Exercise: Only the lines from the one with "-67,7 +67,7 @@" to the end of the data below should be returned, each exactly as it stands.
--- Listed records Enclosed Below ---
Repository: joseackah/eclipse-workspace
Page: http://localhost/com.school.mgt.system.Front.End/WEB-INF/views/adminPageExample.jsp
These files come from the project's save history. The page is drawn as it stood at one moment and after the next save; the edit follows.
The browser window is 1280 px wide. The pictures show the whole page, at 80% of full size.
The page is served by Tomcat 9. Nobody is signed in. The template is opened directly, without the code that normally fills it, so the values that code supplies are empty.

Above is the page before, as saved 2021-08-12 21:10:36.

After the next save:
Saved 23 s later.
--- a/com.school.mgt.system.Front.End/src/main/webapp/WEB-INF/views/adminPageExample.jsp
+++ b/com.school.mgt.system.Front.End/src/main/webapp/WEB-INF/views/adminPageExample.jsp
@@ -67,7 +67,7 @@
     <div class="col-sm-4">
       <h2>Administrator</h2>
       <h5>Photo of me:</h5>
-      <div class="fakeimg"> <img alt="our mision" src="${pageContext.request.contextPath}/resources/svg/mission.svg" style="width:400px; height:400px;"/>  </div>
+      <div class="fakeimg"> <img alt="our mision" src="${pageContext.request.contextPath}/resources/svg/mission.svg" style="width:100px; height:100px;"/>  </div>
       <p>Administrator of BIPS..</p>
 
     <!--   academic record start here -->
--- End of Enclosed Listed records ---
Task result:
@@ -67,7 +67,7 @@
     <div class="col-sm-4">
       <h2>Administrator</h2>
       <h5>Photo of me:</h5>
-      <div class="fakeimg"> <img alt="our mision" src="${pageContext.request.contextPath}/resources/svg/mission.svg" style="width:400px; height:400px;"/>  </div>
+      <div class="fakeimg"> <img alt="our mision" src="${pageContext.request.contextPath}/resources/svg/mission.svg" style="width:100px; height:100px;"/>  </div>
       <p>Administrator of BIPS..</p>
 
     <!--   academic record start here -->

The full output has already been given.